Provide only the number of lines in the records where "assets" appears.
BEGIN DATA FOR ANALYSIS
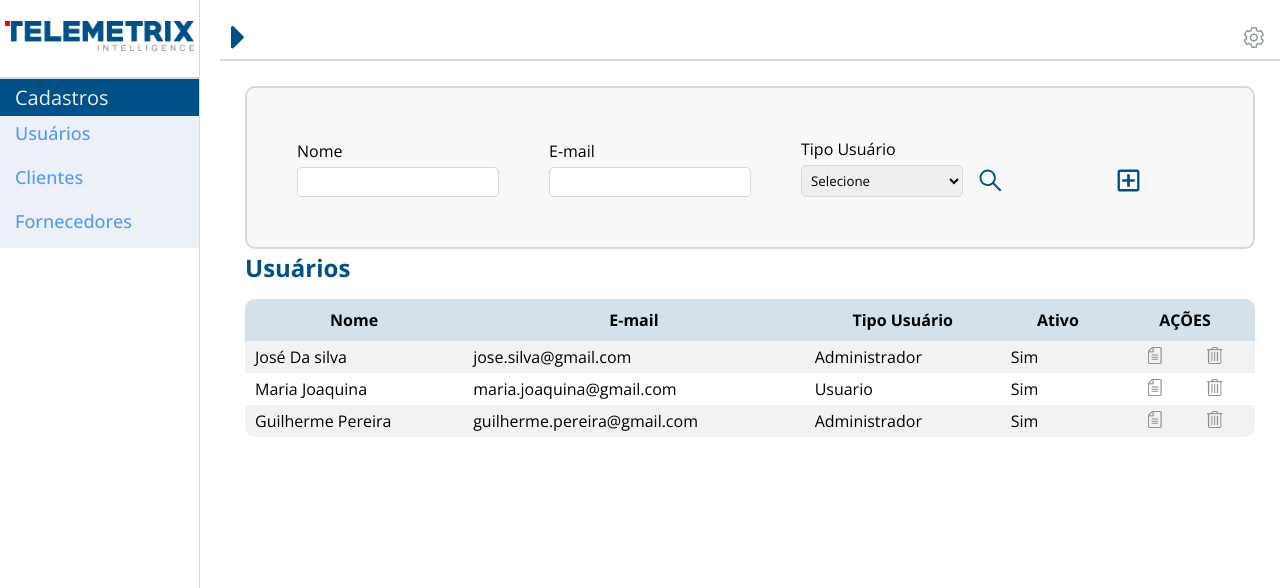
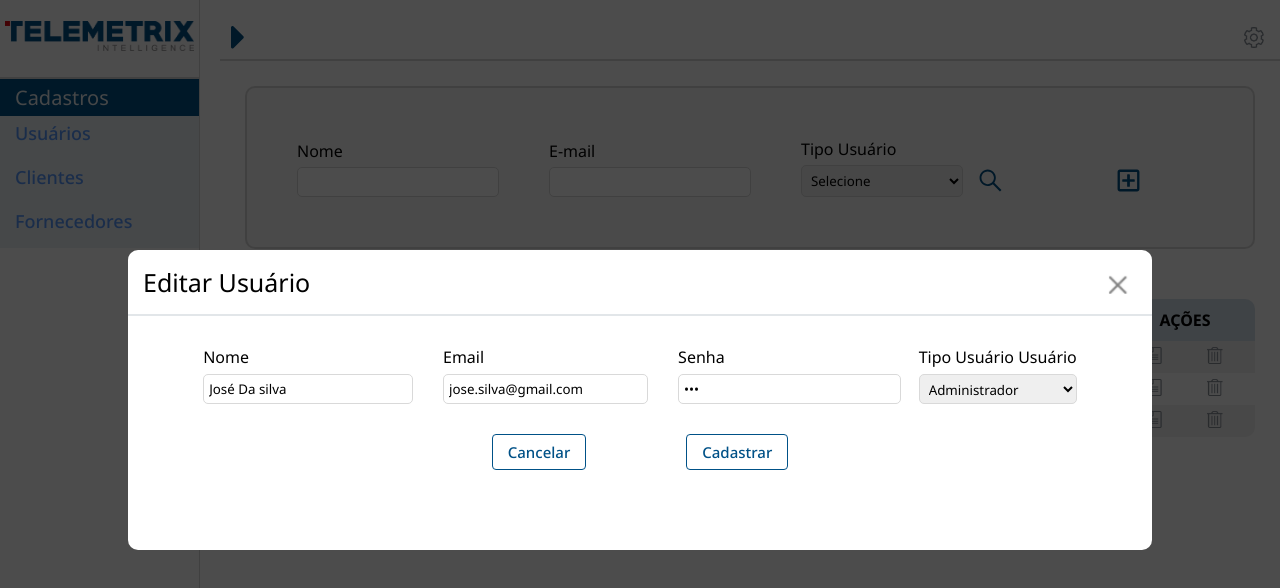
Before and after one commit to Luceliabatista/CRUD-Front-end, a React (Create React App) app: page /cadastro in a window 1280 px wide. Both pictures are taken after a click on the button 1155 px from the left and 357 px from the top of the page. Shown: the top 588 px of the page. Built offline with nearby package versions, Linux system fonts and the light colour scheme.

Commit message:
Adicionando Modal de 'Cadastro' e 'Edição' de usuário

```diff
--- a/public/index.html
+++ b/public/index.html
@@ -7,11 +7,11 @@
   <meta name="viewport" content="width=device-width, initial-scale=1.0">
   <link rel="preconnect" href="https://fonts.googleapis.com">
   <link rel="preconnect" href="https://fonts.gstatic.com" crossorigin>
-  <link href="https://fonts.googleapis.com/css2?family=Open+Sans:wght@300;400;500;700&display=swap" rel="stylesheet">
+  <link href="https://fonts.googleapis.com/css2?family=Noto+Sans:wght@300;400;500;700&display=swap" rel="stylesheet">
 
   <style>
     * {
-      font-family: 'Open Sans', sans-serif;
+      font-family: 'Noto Sans', sans-serif;
     }
   </style>
   <title>Telemetrix</title>
--- a/src/components/loginTemplate/index.tsx
+++ b/src/components/loginTemplate/index.tsx
@@ -50,7 +50,7 @@ export const LoginTemplate: React.FC<ILoginTemplate> = ({ isCustomer }) => {
             </styled.Field>
             <styled.Field>
               <input
-                placeholder="Digite Sua Senha"
+                placeholder="Digite Sua password"
                 type="password"
                 id="inputPassword5"
                 className="form-control"
--- /dev/null
+++ b/src/components/modals/cadastroUsuario.tsx
@@ -0,0 +1,102 @@
+import { IModalType, Modal } from ".";
+import * as styled from "./styles";
+
+import React, { useState, useEffect } from "react";
+
+const defaultData = {
+  id: "",
+  name: "",
+  email: "",
+  password: "",
+  typeUser: "",
+};
+
+export const ModalCadastro: React.FC<IModalType> = (props) => {
+  const [data, setData] = useState(defaultData);
+
+  useEffect(() => {
+    !props.isOpen && setData(defaultData);
+  }, [props.isOpen]);
+
+  useEffect(() => {
+    setData(props.data || defaultData);
+  }, [props.data]);
+
+  const acao = data.id ? "Editar" : "Cadastro de";
+
+  return (
+    <Modal {...props}>
+      <styled.Label>
+        {acao} Usuário
+        <button title="Fechar" onClick={props.toggle}>
+          <img src="/assets/fechar.png" alt="Fechar" />
+        </button>
+      </styled.Label>
+
+      <styled.Inputs>
+        <div>
+          <label>Nome</label>
+          <input
+            type="search"
+            name="name"
+            id="name"
+            value={data.name}
+            onChange={(e) => setData({ ...data, name: e.target.value })}
+          />
+        </div>
+        <div>
+          <label>Email</label>
+          <input
+            type="search"
+            name=""
+            id="email"
+            autoComplete="off"
+            value={data.email}
+            onChange={(e) => setData({ ...data, email: e.target.value })}
+          />
+        </div>
+        <div>
+          <label>Senha</label>
+          <input
+            type="password"
+            name="password"
+            autoComplete="off"
+            id="password"
+            value={data.password}
+            onChange={(e) => setData({ ...data, password: e.target.value })}
+          />
+        </div>
+        <div>
+          <label>Tipo Usuário Usuário</label>
+          <div>
+            <select
+              name="typeUser"
+              value={data.typeUser}
+              onChange={(e) => setData({ ...data, typeUser: e.target.value })}
+            >
+              <option value="" disabled selected>
+                Selecione
+              </option>
+              <option value="Administrador">Administrador</option>
+              <option value="Usuario">Usuário</option>
+            </select>
+          </div>
+        </div>
+      </styled.Inputs>
+      <styled.Buttons>
+        <button title="Cancelar" onClick={props.cancel}>
+          Cancelar
+        </button>
+        <button
+          title="Cadastrar"
+          onClick={() => {
+            props.confirm(data);
+            props.toggle();
+          }}
+        >
+          Cadastrar
+        </button>
+      </styled.Buttons>
+    </Modal>
+  );
+};
--- /dev/null
+++ b/src/components/modals/index.tsx
@@ -0,0 +1,24 @@
+import * as styled from "./styles";
+
+import React, { ReactNode } from "react";
+
+export interface IModalType {
+  data?: any;
+  children?: ReactNode;
+  isOpen: boolean;
+  toggle: () => void;
+  cancel: () => void;
+  confirm: (data: any) => void;
+}
+
+export const Modal: React.FC<IModalType> = ({ isOpen, children }) => {
+  if (!isOpen) return null;
+
+  return (
+    <>
+      <styled.ModalOverlay>
+        <styled.ModalBox>{children}</styled.ModalBox>
+      </styled.ModalOverlay>
+    </>
+  );
+};
--- /dev/null
+++ b/src/components/modals/styles.ts
@@ -0,0 +1,81 @@
+import styled from "styled-components";
+
+export const ModalOverlay = styled.div`
+  z-index: 9999;
+  width: 100vw;
+  height: 100vh;
+  position: absolute;
+  top: 0;
+  left: 0;
+  background: rgba(0, 0, 0, 0.7);
+  display: flex;
+  justify-content: center;
+  align-items: center;
+`;
+
+export const ModalBox = styled.div`
+  display: block;
+  background: white;
+  width: 80%;
+  height: 35%;
+  padding: 10px 0;
+  border-radius: 10px;
+`;
+
+export const Label = styled.div`
+  font-size: 25px;
+  padding: 5px 15px 15px;
+  border-bottom: 2px solid rgb(226 230 233);
+  display: flex;
+  justify-content: space-between;
+
+  button {
+    background: transparent;
+    border: none;
+    outline: none;
+    cursor: pointer;
+  }
+
+  img {
+    padding-top: 6px;
+    max-height: 22px;
+  }
+`;
+
+export const Inputs = styled.div`
+  display: flex;
+  justify-content: center;
+  gap: 30px;
+  margin: 30px;
+
+  input,
+  select {
+    width: 100%;
+    border-radius: 5px;
+    outline: none;
+    border: 1px solid #d9d9d9;
+    padding: 5px;
+    margin-top: 6px;
+    cursor: pointer;
+  }
+
+  select {
+    padding: 5px 40px 3px 5px;
+  }
+`;
+export const Buttons = styled.div`
+  display: flex;
+  justify-content: center;
+  gap: 100px;
+
+  button {
+    border: 1px solid #005187;
+    border-radius: 4px;
+    background: transparent;
+    padding: 7px 15px;
+    cursor: pointer;
+    color: #005187;
+    font-weight: 500;
+    font-size: 15px;
+  }
+`;
--- /dev/null
+++ b/src/components/modals/useModal.tsx
@@ -0,0 +1,14 @@
+import { useState } from "react";
+
+export default function useModal() {
+  const [isOpen, setisOpen] = useState(false);
+
+  const toggle = () => {
+    setisOpen(!isOpen);
+  };
+
+  return {
+    isOpen,
+    toggle
+  };
+}
--- a/src/components/registerUserTemplate/data.json
+++ b/src/components/registerUserTemplate/data.json
@@ -1,23 +1,26 @@
 [
   {
+    "id": 1,
     "name": "José Da silva",
     "email": "jose.silva@gmail.com",
-    "tipo": "Administrador",
-    "ativo": "Sim",
-    "senha": "123"
+    "typeUser": "Administrador",
+    "active": "Sim",
+    "password": "123"
   },
   {
+    "id": 2,
     "name": "Maria Joaquina",
     "email": "maria.joaquina@gmail.com",
-    "tipo": "Usuario",
-    "ativo": "Sim",
-    "senha": "123"
+    "typeUser": "Usuario",
+    "active": "Sim",
+    "password": "123"
   },
   {
+    "id": 3,
     "name": "Guilherme Pereira",
     "email": "guilherme.pereira@gmail.com",
-    "tipo": "Administrador",
-    "ativo": "Sim",
-    "senha": ""
+    "typeUser": "Administrador",
+    "active": "Sim",
+    "password": ""
   }
 ]
--- a/src/components/registerUserTemplate/index.tsx
+++ b/src/components/registerUserTemplate/index.tsx
@@ -1,21 +1,43 @@
 import { AddIcon, FindIcon } from "../../assets/styledIcons";
 import * as styled from "./styles";
 import dataJson from "./data.json";
+import { ModalCadastro } from "../modals/cadastroUsuario";
+import useModal from "../modals/useModal";
+import { useState } from "react";
 
-interface INewUserTemplateProps {
-  children?: React.ReactNode;
+export const NewUserTemplate: React.FC = () => {
+  const { isOpen, toggle } = useModal();
+  const [data, setData] = useState({});
+  const [list, setList] = useState(dataJson);
+
+  const handleSalvarCadastro = (values: any) => {
+    if (values.id) {
+      const newList = list.map((item) =>
+        item.id === values.id ? values : item
+      );
+      // edição
+      setList(newList);
+    } else {
+      values.id = Math.random();
+      // cadastro
+      setList([...list, values]);
     }
-export const NewUserTemplate: React.FC<INewUserTemplateProps> = ({
-  children,
-}) => {
-  const handleAdicionarCadastro = () => {};
+  };
 
   return (
+    <>
+      <ModalCadastro
+        isOpen={isOpen}
+        toggle={toggle}
+        cancel={toggle}
+        confirm={handleSalvarCadastro}
+        data={data}
+      />
       <styled.Container>
         <styled.ContainerBusca>
           <div>
             <label>Nome</label>
-          <input type="search" name="nome" id="nome" />
+            <input type="search" name="name" id="name" />
           </div>
           <div>
             <label>E-mail</label>
@@ -24,7 +46,7 @@ export const NewUserTemplate: React.FC<INewUserTemplateProps> = ({
           <div>
             <label>Tipo Usuário</label>
             <div className="buttons">
-            <select name="" id="tipoUsuario">
+              <select name="" id="typeUserUsuario">
                 <option value="" disabled selected>
                   Selecione
                 </option>
@@ -36,7 +58,7 @@ export const NewUserTemplate: React.FC<INewUserTemplateProps> = ({
               </button>
             </div>
           </div>
-        <button onClick={handleAdicionarCadastro}>
+          <button onClick={toggle}>
             <AddIcon />
           </button>
         </styled.ContainerBusca>
@@ -44,34 +66,41 @@ export const NewUserTemplate: React.FC<INewUserTemplateProps> = ({
         <styled.ContainerUsers>
           <thead>
             <tr>
-            <th id="nome">Nome</th>
-            <th id="email">E-mail</th>
-            <th id="tipoUsuario">Tipo Usuário</th>
+              <th id="name">Nome</th>
+              <th id="email">Email</th>
+              <th id="typeUserUsuario">Tipo Usuário</th>
               <th>Ativo</th>
               <th>AÇÕES</th>
             </tr>
           </thead>
           <tbody>
-          {dataJson.map((item, index) => (
-            <tr className={index % 2 === 0 ? "corTr" : ""} key={index}>
+            {list.map((item, index) => (
+              <tr className={index % 2 === 0 ? "colorTr" : ""} key={index}>
                 <td>{item.name}</td>
                 <td>{item.email}</td>
-              <td>{item.tipo}</td>
-              <td>{item.ativo}</td>
-              <styled.Acoes>
+                <td>{item.typeUser}</td>
+                <td>{item.active}</td>
+                <styled.Actions>
                   <div>
-                  <button title="Editar">
+                    <button
+                      title="Editar"
+                      onClick={() => {
+                        setData(item);
+                        toggle();
+                      }}
+                    >
                       <img src="/assets/file-alt-light@2x.png" alt="Editar" />
                     </button>
                     <button title="Excluir">
                       <img src="/assets/trash-alt-light@2x.png" alt="Excluir" />
                     </button>
                   </div>
-              </styled.Acoes>
+                </styled.Actions>
               </tr>
             ))}
           </tbody>
         </styled.ContainerUsers>
       </styled.Container>
+    </>
   );
 };
--- a/src/components/registerUserTemplate/styles.ts
+++ b/src/components/registerUserTemplate/styles.ts
@@ -90,12 +90,12 @@ export const ContainerUsers = styled.table`
     }
   }
 
-  tr.corTr {
+  tr.colorTr {
     background-color: #f2f2f2;
   }
 `;
 
-export const Acoes = styled.td`
+export const Actions = styled.td`
   width: 100px;
 
   div {
--- a/src/components/templateBase/index.tsx
+++ b/src/components/templateBase/index.tsx
@@ -18,7 +18,7 @@ export const TemplateBase: React.FC<ITemplateBase> = ({ children }) => {
           <ul>
             <li id="cadastro">Cadastros</li>
             <li>
-              <a href="#"> Usuários</a>
+              <a href="/cadastro"> Usuários</a>
             </li>
             <li>
               <a href="#">Clientes</a>
--- a/src/components/templateBase/styles.ts
+++ b/src/components/templateBase/styles.ts
@@ -32,8 +32,6 @@ export const ContainerSidebar = styled.nav`
     margin: 0;
   }
 
-  li {
-  }
 
   #cadastro {
     font-size: 20px;
@@ -48,7 +46,6 @@ export const ContainerSidebar = styled.nav`
     font-size: 18px;
     background: rgb(235 241 246);
     font-weight: 500;
-    /* width:100%; */
     display: block;
   }
 `;
```
Also changed, not shown: public/assets/fechar.png (added). Lines whose indentation alone changed are shown as unchanged.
END DATA FOR ANALYSIS
### WORKED SOLUTION
5